Such is my dilemma with the gaming and hospitality industry. Casinos make people happy; they are a popular vacation destinations, and they are job creators (46 percent of the workforce in southern Nevada is employed in tourism). But casinos can also have plenty of negative economic impacts.
Nevertheless, every company on the planet can work to operate more sustainably and improve the community where it does business. Every company has many good people working at it too, and I’ve never met a member of a corporate sustainability team I didn’t like. Last week I got to meet the team at MGM Resorts, on the occasion of the Women’s Leadership Conference, sponsored by the MGM Foundation. The conference was a gathering of more than 800 women (and a few men), aimed at inspiring and motivating executives to move forward in their careers. While the conference had a few too many motivational speakers for my personal taste, I was clearly in the minority. Just take a look at some of these tweets from happy attendees:
Las Vegas — land of excess — seems like a strange home for corporate responsibility. But even casinos (or “gaming and hospitality companies,” as MGM Resorts prefers to be called) find value in looking deeply at social and environmental issues related to their operations. It makes sense since these are enormous operations. MGM Resorts employs 62,000 people at 23 resorts worldwide. Many of the 39 million people who visit Las Vegas annually will stay at an MGM property like Bellagio, Mandalay Bay, Mirage, Luxor, New York-New York or Circus Circus. That’s a lot of people descending on a desert property, with a huge potential environmental and social impact.

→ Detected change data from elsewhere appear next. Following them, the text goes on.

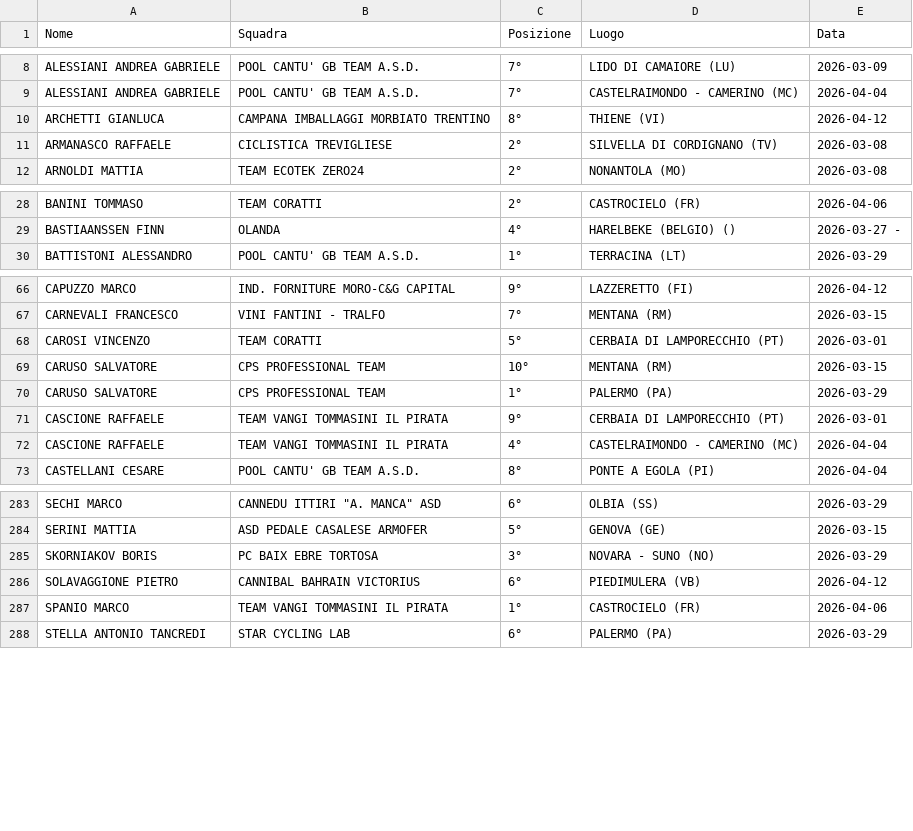
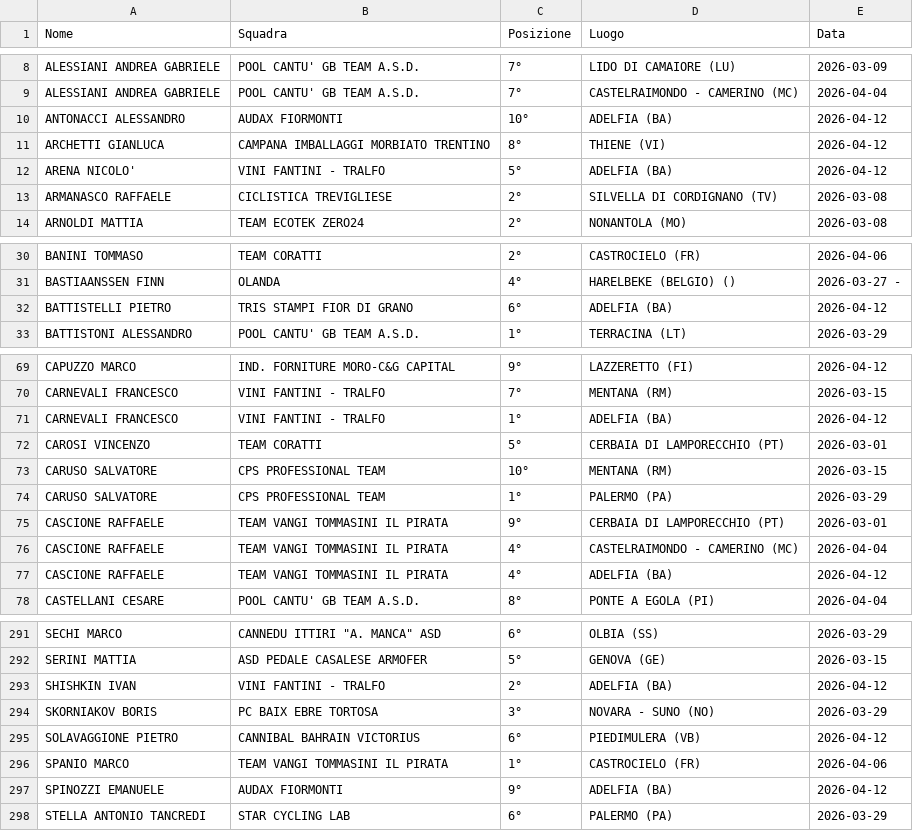
Before and after one commit to tommivincenzi-lab/fci-data-scraper, a CSV file: risultati_juniores.csv, drawn as a sheet; only a part is shown, gaps mark what is left out; the diff covers the shown part only; the diff names each change by its address in the sheet, - before the commit and + after, or states it on an @@ line.

```diff
--- a/risultati_juniores.csv
+++ b/risultati_juniores.csv
+row 10: ANTONACCI ALESSANDRO | AUDAX FIORMONTI | 10° | ADELFIA (BA) | 2026-04-12
+row 12: ARENA NICOLO' | VINI FANTINI - TRALFO | 5° | ADELFIA (BA) | 2026-04-12
+row 32: BATTISTELLI PIETRO | TRIS STAMPI FIOR DI GRANO | 6° | ADELFIA (BA) | 2026-04-12
+row 71: CARNEVALI FRANCESCO | VINI FANTINI - TRALFO | 1° | ADELFIA (BA) | 2026-04-12
+row 77: CASCIONE RAFFAELE | TEAM VANGI TOMMASINI IL PIRATA | 4° | ADELFIA (BA) | 2026-04-12
+row 293: SHISHKIN IVAN | VINI FANTINI - TRALFO | 2° | ADELFIA (BA) | 2026-04-12
+row 297: SPINOZZI EMANUELE | AUDAX FIORMONTI | 9° | ADELFIA (BA) | 2026-04-12
```
Also changed, not shown: 3 added rows elsewhere in this file.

But as I learned, MGM Resorts is deeply focused on both employee satisfaction and minimizing its environmental footprint.

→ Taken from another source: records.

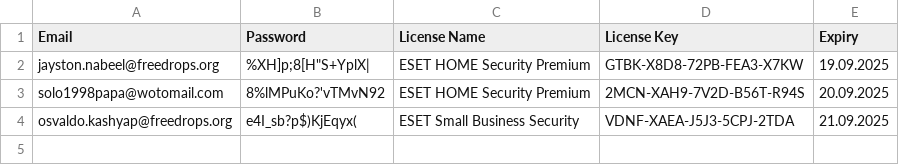
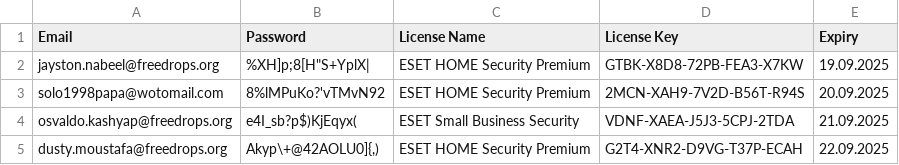
Before and after one commit to vhd0/ESET-KeyGen, a CSV file: results.csv, drawn as a sheet; the diff names each change by its address in the sheet, - before the commit and + after, or states it on an @@ line.

```diff
--- a/results.csv
+++ b/results.csv
+row 5: dusty.moustafa@freedrops.org | Akyp\+@42AOLU0]{,) | ESET HOME Security Premium | G2T4-XNR2-D9VG-T37P-ECAH | 22.09.2025
```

Diversity, philanthropy, sustainability
MGM’s corporate social responsibility (CSR) program is focused on diversity and inclusion, philanthropy, and sustainability (the company’s word for environmental efforts). Diversity is a core focus and approximately 65 percent of MGM Resorts’ employees are minorities. MGM Resorts was the first organization in the gaming and hospitality industry to voluntarily adopt a formal diversity and inclusion policy in 2001, and the CSR reporting initiative grew out of the reporting efforts on that policy. Environmental efforts were added to the report in 2005.
The report is titled “Inspiring our World,” which is also the name of the MGM Resorts’ employee show. The Vegas-style production was developed by and for employees to “deepen the company’s corporate culture and motivate employees to excel in guest service while making positive contributions to the communities they call home, embracing diversity and being exceptional environmental stewards.” According to Phyllis A. James, MGM Resorts International Executive Vice President and Chief Diversity Officer , the goal was to showcase the value of sustainability and share some of the big wins MGM Resorts had made in the world of sustainability. Unfortunately for us, the full video is unavailable online so we have to be content with b-roll.
The Inspiring Our World show is a fantastic example of using the company’s core skill set — entertainment — to both drive employee engagement and share the message of sustainability in a non-linear way. No one says CSR reporting needs to come through boring .PDFs full of graphs and charts (although they can certainly help). Wouldn’t it be incredible if MGM Resorts created a similar show in future reporting cycles to talk about their sustainability? That would win them some awards for innovation and certainly lots of press from the sustainability world.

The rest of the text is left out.